- Connect to CCPL
- Use Your Library
- How Do I?
- About CCPL
Explore the rich blue history of indigo with these CCPL programs
Item request has been placed! ×
Item request cannot be made. ×
CHARLESTON, S.C. - Indigo is an art, a science, and a significant part of Charleston’s local history. This summer, CCPL is offering a comprehensive series of indigo programs, including hands-on indigo dye classes, historical lectures and book discussions at several branches. While participation in multiple programs is optional, lectures and book discussions have been scheduled following many dye classes to allow time for materials to dry. All programs are free to attend, and patrons are invited to attend any combination of the programs.
What is indigo?
Indigo is among the oldest dyes to be used for textile dyeing and printing. Many Asian countries, such as India, China, and Japan, have used indigo as a dye for centuries. Indigo dye is an important dyestuff with a distinctive blue color. The natural dye comes from several species of plant, but nearly all indigo produced today is synthetic.
A variety of plants, including woad, have provided indigo throughout history, but most natural indigo is obtained from those in the genus Indigofera, which are native to the tropics.
Dye Class and Book Discussion
Participate in a hands‐on indigo dye class, followed by a discussion of “The Letterbook of Eliza Lucas Pinckney.” Those interested in learning more about indigo cultivation are also welcome to read “Red, White, and Black Make Blue” by Andrea Feeser. Participants will benefit from reading either book (or both!) prior to the discussion.
Dye Class and Screening of Presentation by Dr. Nic Butler
Participate in a hands-on indigo dye class, followed by a screening of Dr. Nic Butler’s presentation on the history of indigo. *Please note that the July 27 program only features the dye class, not the presentation.
Indigo in the Fabric of Early South Carolina
Presentation by Dr. Nic Butler
Indigo plants, prized for the vibrant blue dye they yield, formed an important part of South Carolina’s agricultural economy during our colonial era.
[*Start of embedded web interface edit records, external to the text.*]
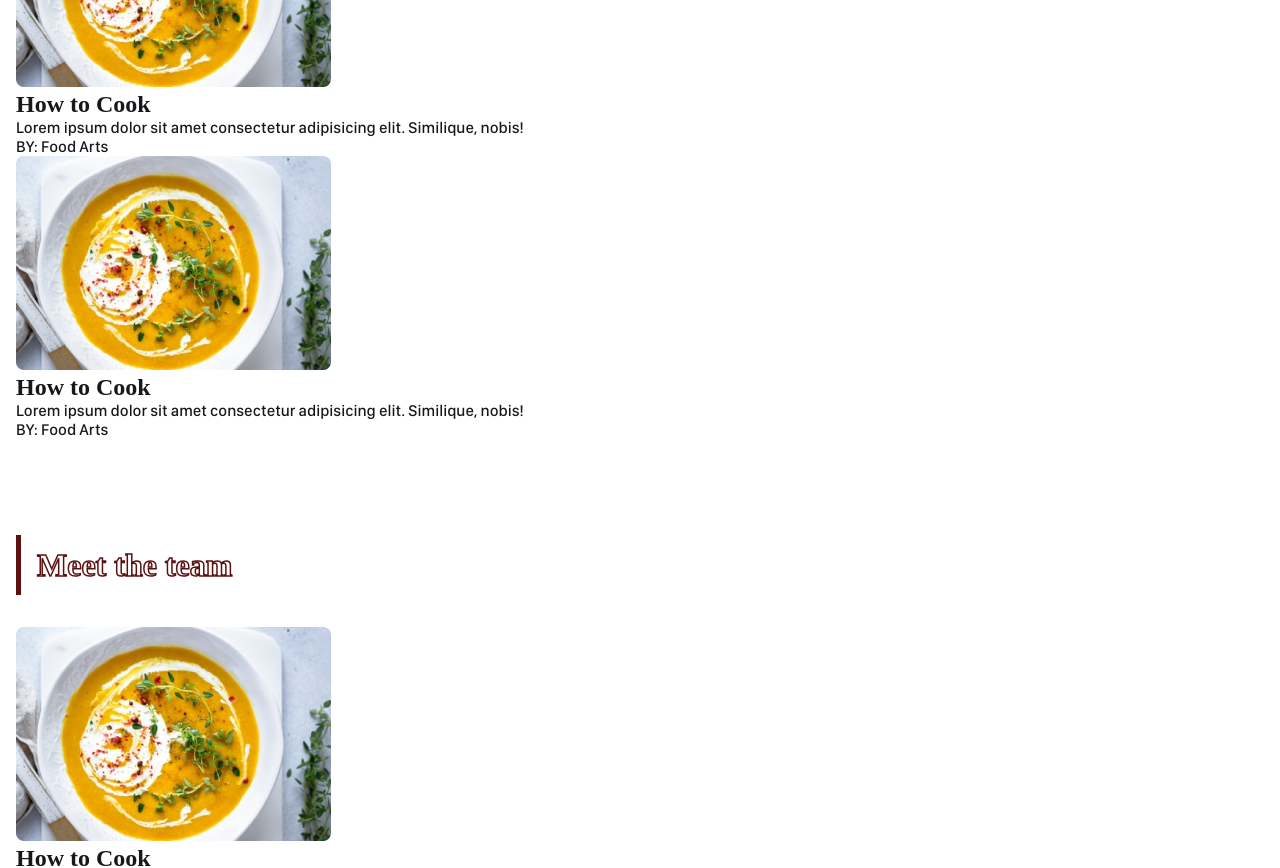
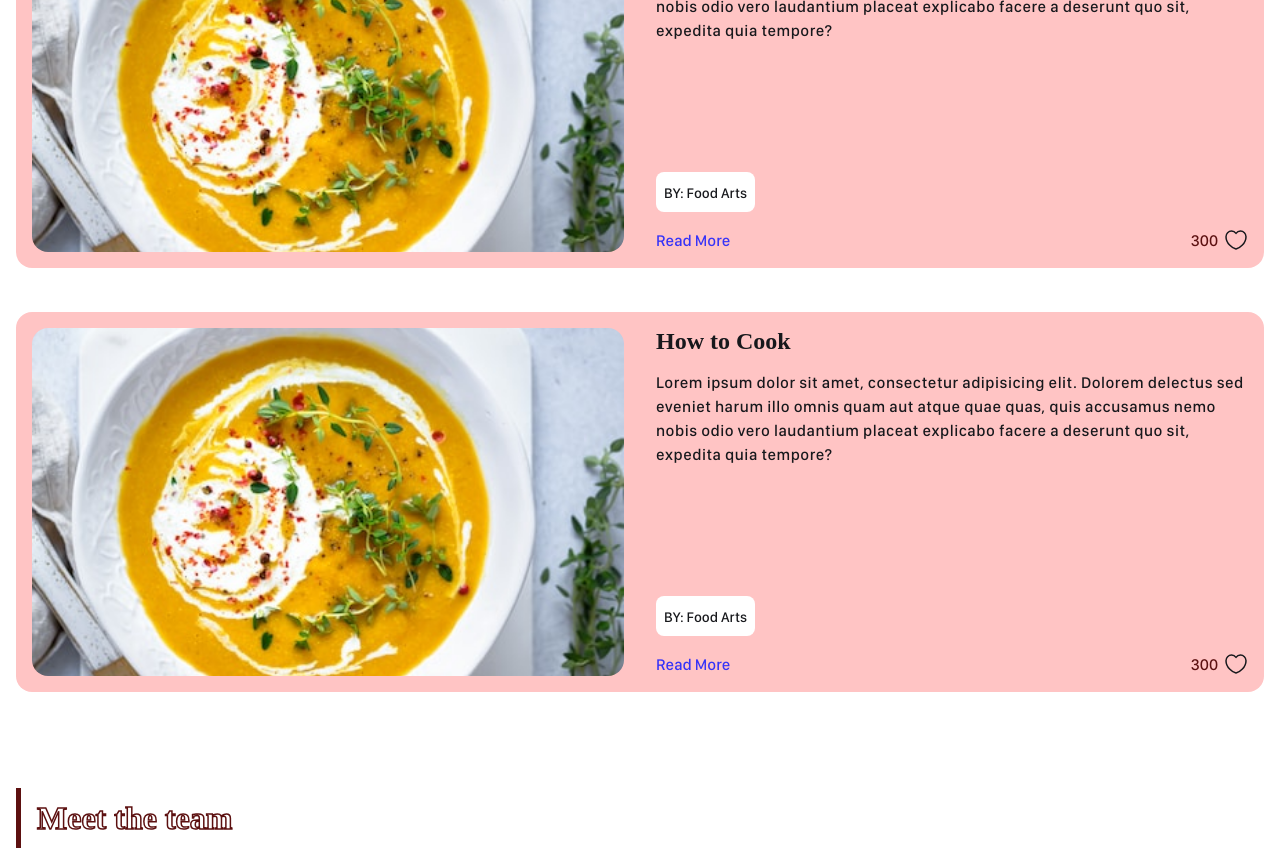
Before and after one commit to LazyCoder4542/FoodSteps-old, a React (Create React App) app in the folder frontend/react-app/: page / in a window 1280 px wide. Shown: the part 1520-2388 px from the top of the page. Built offline with nearby package versions, Linux system fonts and the light colour scheme; a web font is replaced by a local one.

Commit message:
popular post complete

```diff
--- a/frontend/react-app/src/App.css
+++ b/frontend/react-app/src/App.css
@@ -83,6 +83,7 @@ body {
   font-family: var(--ff-content);
   background-color: var(--clr-white);
   min-height: 100vh;
+  font-weight: 400;
 }
 
 input {
@@ -131,7 +132,11 @@ h1 {
   font-size: 2rem;
   line-height: 2.5rem;
 }
-
+p {
+  font-size: 1rem;
+  line-height: 1.5rem;
+  letter-spacing: 0.5px;
+}
 /*img {
   height: 100%;
   width: 100%;
--- a/frontend/react-app/src/App.js
+++ b/frontend/react-app/src/App.js
@@ -1,7 +1,5 @@
-import React, { useState, Component } from "react";
-import ReactDOM from 'react-dom';
-import { BrowserRouter as Router, Routes, Route, Link } from "react-router-dom";
-import { useEffect } from "react";
+import React, { Component } from "react";
+import { BrowserRouter as Router, Routes, Route} from "react-router-dom";
 
 import './App.css';
 
--- a/frontend/react-app/src/components/Header.jsx
+++ b/frontend/react-app/src/components/Header.jsx
@@ -10,9 +10,6 @@ class Header extends Component {
   state = {
     menuOpen: false,
   };
-  constructor(props) {
-    super(props);
-  }
   render() {
     return (
       <React.Fragment>
--- a/frontend/react-app/src/pages/Home.css
+++ b/frontend/react-app/src/pages/Home.css
@@ -85,30 +85,67 @@ section#hero>img.hero-desktop {
 
 section#featured>.wrapper {
     overflow-y: auto;
+    margin-right: calc(-1 * var(--page-padding));
+    margin-left: calc(-1 * var(--page-padding));
 }
 
 section#featured>.wrapper>.post-cards {
-    display: flex;
+    padding-inline: var(--page-padding);
+    display: inline-flex;
     gap: 2.75rem
 }
 
-section#featured>.wrapper>.post-cards>.card {
+section#featured>.wrapper>.post-cards>.mini-post {
+    width: 18rem;
+}
+
+section#popular>.wrapper {
+    overflow-y: auto;
+    margin-right: calc(-1 * var(--page-padding));
+    margin-left: calc(-1 * var(--page-padding));
+}
+
+section#popular>.wrapper>.post-cards {
+    padding-inline: var(--page-padding);
+    display: inline-flex;
+    flex-direction: column;
+    gap: 2.75rem
+}
+
+section#popular>.wrapper>.post-cards>.mini-post {
+    height: 23.75rem;
+    flex-direction: row;
+}
+section#popular>.wrapper>.post-cards>.mini-post>.post-img {
+    flex-basis: 100%;
+    height: 100%;
+    width: 30rem;
+}
+
+section#popular>.wrapper>.post-cards>.mini-post>.post-img>img {
+    width: 100%;
+}
+section#popular>.wrapper>.post-cards>.mini-post>.post-details {
+    flex-basis: 100%;
+    text-align: left;
+    align-items: flex-start;
+}
+.mini-post {
     flex-shrink: 0;
-    display: flex;
+    display: inline-flex;
     flex-direction: column;
     gap: 2rem;
-    width: 18rem;
     padding: 1rem;
     border-radius: 1rem;
     background-color: var(--clr-primary1-5);
 }
 
-section#featured>.wrapper>.post-cards>.card>.post-img {
+.mini-post>.post-img {
     height: 12rem;
     border-radius: inherit;
 }
 
-section#featured>.wrapper>.post-cards>.card>.post-img>img {
+.mini-post>.post-img>img {
     width: 100%;
     height: 100%;
     object-fit: cover;
@@ -116,15 +153,17 @@ section#featured>.wrapper>.post-cards>.card>.post-img>img {
     object-position: center;
 }
 
-section#featured>.wrapper>.post-cards>.card>.post-details {
+.mini-post>.post-details {
     text-align: center;
     display: flex;
     flex-direction: column;
     row-gap: 1rem;
     align-items: center;
 }
-
-section#featured>.wrapper>.post-cards>.card>.post-details>.post-author {
+.mini-post>.post-details>.post-description {
+    margin-bottom: auto;
+}
+.mini-post>.post-details>.post-author {
     height: 40px;
     place-items: center;
     background-color: var(--clr-white);
@@ -134,24 +173,25 @@ section#featured>.wrapper>.post-cards>.card>.post-details>.post-author {
     font-size: .9rem;
 }
 
-section#featured>.wrapper>.post-cards>.card>.post-details>.interactions {
+.mini-post>.post-details>.interactions {
     width: 100%;
     display: flex;
     justify-content: space-between;
     align-items: center;
 }
 
-section#featured>.wrapper>.post-cards>.card>.post-details>.interactions>nav {
+.mini-post>.post-details>.interactions>nav {
     margin-right: auto;
 }
 
-section#featured>.wrapper>.post-cards>.card>.post-details>.interactions>.like {
+.mini-post>.post-details>.interactions>.like {
     display: inline-flex;
     align-items: center;
     column-gap: 6px;
+    cursor: pointer;
 }
 
-section#featured>.wrapper>.post-cards>.card>.post-details>.interactions>.like>span:nth-child(1) {
+.mini-post>.post-details>.interactions>.like>span:nth-child(1) {
     color: var(--clr-primary1-100);
 }
 
--- a/frontend/react-app/src/pages/Home.jsx
+++ b/frontend/react-app/src/pages/Home.jsx
@@ -33,12 +33,12 @@ class HomePage extends Component {
           </header>
           <div className="wrapper">
             <div className="post-cards">
-              <div className="card">
+              <div className="mini-post">
                 <div className="post-img">
                   <img src="images/test1.png" alt="" />
                 </div>
                 <div className="post-details">
-                  <h2 className="post-title">Ho to Make Soup</h2>
+                  <h2 className="post-title">How to Make Soup</h2>
                   <p className="post-description">
                     Lorem ipsum dolor sit amet consectetur adipisicing elit.
                     Similique, nobis!
@@ -75,7 +75,7 @@ class HomePage extends Component {
                   </div>
                 </div>
               </div>
-              <div className="card">
+              <div className="mini-post">
                 <div className="post-img">
                   <img src="images/test1.png" alt="" />
                 </div>
@@ -126,33 +126,85 @@ class HomePage extends Component {
           </header>
           <div className="wrapper">
             <div className="post-cards">
-              <div className="card">
+              <div className="mini-post">
                 <div className="post-img">
                   <img src="images/test1.png" alt="" />
                 </div>
                 <div className="post-details">
                   <h2 className="post-title">How to Cook</h2>
                   <p className="post-description">
-                    Lorem ipsum dolor sit amet consectetur adipisicing elit.
-                    Similique, nobis!
+                    Lorem ipsum dolor sit amet, consectetur adipisicing elit. Dolorem delectus sed eveniet harum illo omnis quam aut atque quae quas, quis accusamus nemo nobis odio vero laudantium placeat explicabo facere a deserunt quo sit, expedita quia tempore?
                   </p>
                   <div className="post-author">
                     BY:&nbsp;<span className="author">Food Arts</span>
                   </div>
+                  <div className="interactions">
+                    <nav>
+                      <a className="link" href="_blank">
+                        Read More
+                      </a>
+                    </nav>
+                    <div className="like">
+                      <span className="post-like-count">300</span>
+                      <span className="svg-wrapper">
+                        <svg
+                          width="24"
+                          height="24"
+                          viewBox="0 0 24 24"
+                          fill="none"
+                          xmlns="http://www.w3.org/2000/svg"
+                        >
+                          <path
+                            d="M12.62 20.8101C12.28 20.9301 11.72 20.9301 11.38 20.8101C8.48 19.8201 2 15.6901 2 8.6901C2 5.6001 4.49 3.1001 7.56 3.1001C9.38 3.1001 10.99 3.9801 12 5.3401C13.01 3.9801 14.63 3.1001 16.44 3.1001C19.51 3.1001 22 5.6001 22 8.6901C22 15.6901 15.52 19.8201 12.62 20.8101Z"
+                            stroke="currentColor"
+                            strokeWidth="1.5"
+                            strokeLinecap="round"
+                            strokeLinejoin="round"
+                          />
+                        </svg>
+                      </span>
+                    </div>
+                  </div>
                 </div>
               </div>
-              <div className="card">
+              <div className="mini-post">
                 <div className="post-img">
                   <img src="images/test1.png" alt="" />
                 </div>
                 <div className="post-details">
                   <h2 className="post-title">How to Cook</h2>
                   <p className="post-description">
-                    Lorem ipsum dolor sit amet consectetur adipisicing elit.
-                    Similique, nobis!
+                    Lorem ipsum dolor sit amet, consectetur adipisicing elit. Dolorem delectus sed eveniet harum illo omnis quam aut atque quae quas, quis accusamus nemo nobis odio vero laudantium placeat explicabo facere a deserunt quo sit, expedita quia tempore?
                   </p>
                   <div className="post-author">
                     BY:&nbsp;<span className="author">Food Arts</span>
+                  </div>
+                  <div className="interactions">
+                    <nav>
+                      <a className="link" href="_blank">
+                        Read More
+                      </a>
+                    </nav>
+                    <div className="like">
+                      <span className="post-like-count">300</span>
+                      <span className="svg-wrapper">
+                        <svg
+                          width="24"
+                          height="24"
+                          viewBox="0 0 24 24"
+                          fill="none"
+                          xmlns="http://www.w3.org/2000/svg"
+                        >
+                          <path
+                            d="M12.62 20.8101C12.28 20.9301 11.72 20.9301 11.38 20.8101C8.48 19.8201 2 15.6901 2 8.6901C2 5.6001 4.49 3.1001 7.56 3.1001C9.38 3.1001 10.99 3.9801 12 5.3401C13.01 3.9801 14.63 3.1001 16.44 3.1001C19.51 3.1001 22 5.6001 22 8.6901C22 15.6901 15.52 19.8201 12.62 20.8101Z"
+                            stroke="currentColor"
+                            strokeWidth="1.5"
+                            strokeLinecap="round"
+                            strokeLinejoin="round"
+                          />
+                        </svg>
+                      </span>
+                    </div>
                   </div>
                 </div>
               </div>
@@ -165,7 +217,7 @@ class HomePage extends Component {
           </header>
           <div className="wrapper">
             <div className="post-cards">
-              <div className="card">
+              <div className="mini-post">
                 <div className="post-img">
                   <img src="images/test1.png" alt="" />
                 </div>
@@ -180,7 +232,7 @@ class HomePage extends Component {
                   </div>
                 </div>
               </div>
-              <div className="card">
+              <div className="mini-post">
                 <div className="post-img">
                   <img src="images/test1.png" alt="" />
                 </div>
```
Also changed, not shown: frontend/react-app/public/images/test1.png.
Many historians point to Eliza Lucas Pinckney as the figure most responsible for introducing indigo to the Lowcountry around 1740, but the efforts of her contemporaries and the broader economic context of her work have received far less attention in recent years. Join CCPL’s historian, Dr. Nic Butler, for an illustrated overview of the historical context of indigo’s rise and fall in early South Carolina.
World of Indigo
Watch "Blue Alchemy: Stories of Indigo," an independent, feature-length documentary by Mary Lance about the history, culture, and revival of the blue dye. It’s also about remarkable people around the globe who are using indigo in projects intended to improve life in their communities, preserve cultural integrity, and bring beauty to the world..
After the film, join panelists from the International Center for Indigo Culture and the Gullah Geechee Cultural Heritage Corridor Commission to learn more about indigo cultivation around the world.